Regular readers of our Hemmings Muscle Machines magazine will have begun to see in-depth auction action — from Monterey’s 2017 Meet Week — in our December 2017 issue. It continues with the upcoming January 2018 issue featuring coverage from Mecum Auctions. Their sale, known as “the daytime auction,” was held on August 16-19 at the Del Monte Golf Course adjacent to the Hyatt Regency Monterey Hotel and Spa, and, while European makes claimed most of the top 10 in sales, muscle cars had a solid showing, contributing to the $34-million extravaganza. One of the 600 vehicular lots that crossed the block was the car pictured above: a 1967 Dodge Coronet R/T.

Consignor-provided details presented to bidders were as follows:

Attraction in the muscle-car marketplace can focus on several areas, but unrestored cars like this 426 Hemi-powered 4-speed 1967 Dodge Coronet R/T are among the cars in highest demand today. Introduced that year, the R/T model stood for “Road/Track,” but these were truly upscale releases with deluxe standard equipment. R/T optioning was limited to two engines: the standard A134 440 Magnum wedge, and the extra-cost A102 Street Hemi found here. By the end of the ’67 model run, only 121 Dodge new-car buyers had ordered the expensive 426 Hemi with an accompanying 4-speed transmission. Showing 89,000 original miles today, this car is one of only 28 known to still exist. Most important is the factory matching-numbers J-code 426 Hemi engine. Rated at 425 HP, this legendary powerplant retains its original factory dual Carter AFB carburetors. The rest of the driveline was built to last from day one and it has, as the original A833 4-speed transmission and factory-installed 3.54:1 Dana 60 rear end with Sure Grip traction components are intact. Inside, one finds the original black vinyl upholstery, with the console-mounted shifter and tachometer, horizontal dash gauge layout and bucket seats. Other options are the factory power disc brakes and even factory bumper guards. The rust-free hardtop body is covered in bright blue, complemented with the R/T’s special cast grille and rear-valance treatments, R/T emblems and original factory Magnum 500 wheels with Blue Streak tires. Documented with both the original factory Certi-Card and fender tag, the sale of this special muscle car will include a copy of the IBM build sheet from Chrysler, a Chrysler Registry report and the original factory owner’s and warranty manuals in their original folder with sales brochure. With the console lid personally autographed by legends Richard Petty and Don Garlits, this Dodge Coronet R/T is your unique opportunity to own an unrestored Hemi monster.

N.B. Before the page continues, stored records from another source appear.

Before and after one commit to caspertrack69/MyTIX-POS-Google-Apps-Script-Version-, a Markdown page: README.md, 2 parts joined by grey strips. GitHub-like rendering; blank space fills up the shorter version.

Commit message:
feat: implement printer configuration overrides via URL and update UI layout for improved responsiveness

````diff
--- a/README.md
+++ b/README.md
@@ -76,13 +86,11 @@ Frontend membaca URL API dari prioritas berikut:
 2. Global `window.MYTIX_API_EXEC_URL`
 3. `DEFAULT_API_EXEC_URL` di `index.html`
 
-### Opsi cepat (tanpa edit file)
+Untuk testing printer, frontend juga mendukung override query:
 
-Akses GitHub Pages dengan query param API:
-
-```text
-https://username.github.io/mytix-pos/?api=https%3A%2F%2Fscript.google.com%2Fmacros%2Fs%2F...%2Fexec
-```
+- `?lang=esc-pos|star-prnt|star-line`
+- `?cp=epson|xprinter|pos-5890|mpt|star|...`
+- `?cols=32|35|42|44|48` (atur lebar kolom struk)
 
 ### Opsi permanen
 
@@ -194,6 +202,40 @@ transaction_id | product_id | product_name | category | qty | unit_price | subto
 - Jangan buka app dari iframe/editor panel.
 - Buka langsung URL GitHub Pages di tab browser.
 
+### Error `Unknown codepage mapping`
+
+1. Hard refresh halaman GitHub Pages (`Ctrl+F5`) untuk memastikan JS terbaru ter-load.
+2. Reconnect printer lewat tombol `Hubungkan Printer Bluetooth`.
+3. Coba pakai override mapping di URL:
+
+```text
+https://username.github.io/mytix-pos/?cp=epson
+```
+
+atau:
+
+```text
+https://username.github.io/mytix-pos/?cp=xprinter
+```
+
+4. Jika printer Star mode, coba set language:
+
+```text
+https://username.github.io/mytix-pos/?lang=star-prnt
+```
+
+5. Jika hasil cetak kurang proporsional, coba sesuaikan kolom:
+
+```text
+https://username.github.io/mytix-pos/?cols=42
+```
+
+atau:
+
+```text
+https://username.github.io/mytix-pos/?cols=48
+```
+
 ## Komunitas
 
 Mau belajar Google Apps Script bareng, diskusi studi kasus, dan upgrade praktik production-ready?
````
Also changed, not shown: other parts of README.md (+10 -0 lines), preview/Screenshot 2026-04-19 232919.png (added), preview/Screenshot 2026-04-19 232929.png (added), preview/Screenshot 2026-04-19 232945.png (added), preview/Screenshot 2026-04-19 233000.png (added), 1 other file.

We happened upon the mighty Mopar as it was about to enter the auction tent, where it was estimated to sell between $100,000-$120,000. Given the fact that it was a truly unrestored, original car — in other words, had not received new paint, upholstery, engine, etc. — we noticed a series of expected factory traits, such as some areas of inconsistent body prep below the paint, the latter of which exhibited a mildly citrus-like surface throughout most of the exterior. Other than polish swirls and a few barely perceivable nicks and touch-ups, there was little to speak of visually. Wear to the interior was relatively minor compared to others we’ve seen, it’s overall condition bolstered by claims of climate-controlled storage when not in use. As to the engine bay, it was presentable but understandably not in show-winning condition. We gave it a condition #2 rating that, according to our resources, translates to an approximate value of $95,000. Under the stage lights, bidding quickly climbed to $70,000 and stalled out to a no-sale result.

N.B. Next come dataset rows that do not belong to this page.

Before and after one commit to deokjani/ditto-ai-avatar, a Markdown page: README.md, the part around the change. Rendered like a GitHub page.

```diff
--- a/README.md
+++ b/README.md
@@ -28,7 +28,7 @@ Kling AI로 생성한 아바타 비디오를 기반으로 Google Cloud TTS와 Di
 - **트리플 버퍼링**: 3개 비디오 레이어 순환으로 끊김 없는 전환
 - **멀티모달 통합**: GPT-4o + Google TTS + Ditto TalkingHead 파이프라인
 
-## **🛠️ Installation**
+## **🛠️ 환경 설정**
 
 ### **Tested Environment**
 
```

Be sure to check out the aforementioned January 2018 issue of Hemmings Muscle Machines for 15 additional cars, as well as another 24 featured lots in an upcoming issue of Hemmings Motor News